### ACTION ITEM:
Of all the lines in the entries, how many carry the word "with"? The reply is that number and no more.

### RECORDS TO PROCESS:
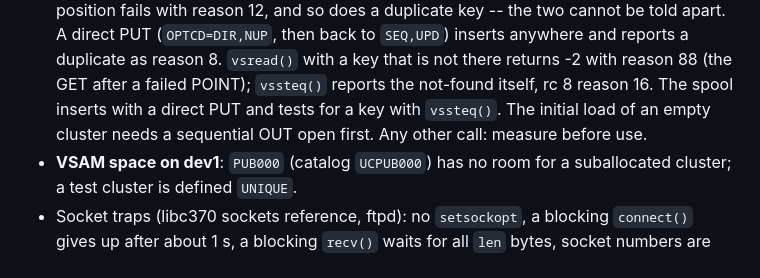
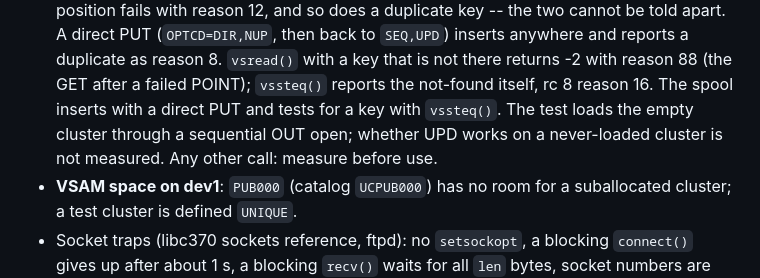
Before and after one commit to mvslovers/oftpd, a Markdown page: CLAUDE.md, the part around the change. GitHub-like rendering.

Commit message:
CLAUDE.md: state only what the KSDS test measured
Claude-Session: https://claude.ai/code/session_01MUroo7kEvaauBVP3PABb3c

```diff
--- a/CLAUDE.md
+++ b/CLAUDE.md
@@ -68,8 +68,9 @@ stand.
   duplicate as reason 8. `vsread()` with a key that is not there returns
   -2 with reason 88 (the GET after a failed POINT); `vssteq()` reports the
   not-found itself, rc 8 reason 16. The spool inserts with a direct PUT and
-  tests for a key with `vssteq()`. The initial load of an empty cluster
-  needs a sequential OUT open first. Any other call: measure before use.
+  tests for a key with `vssteq()`. The test loads the empty cluster through
+  a sequential OUT open; whether UPD works on a never-loaded cluster is not
+  measured. Any other call: measure before use.
 - **VSAM space on dev1**: `PUB000` (catalog `UCPUB000`) has no room for a
   suballocated cluster; a test cluster is defined `UNIQUE`.
 - Socket traps (libc370 sockets reference, ftpd): no `setsockopt`, a
```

### WRITTEN REPLY:
5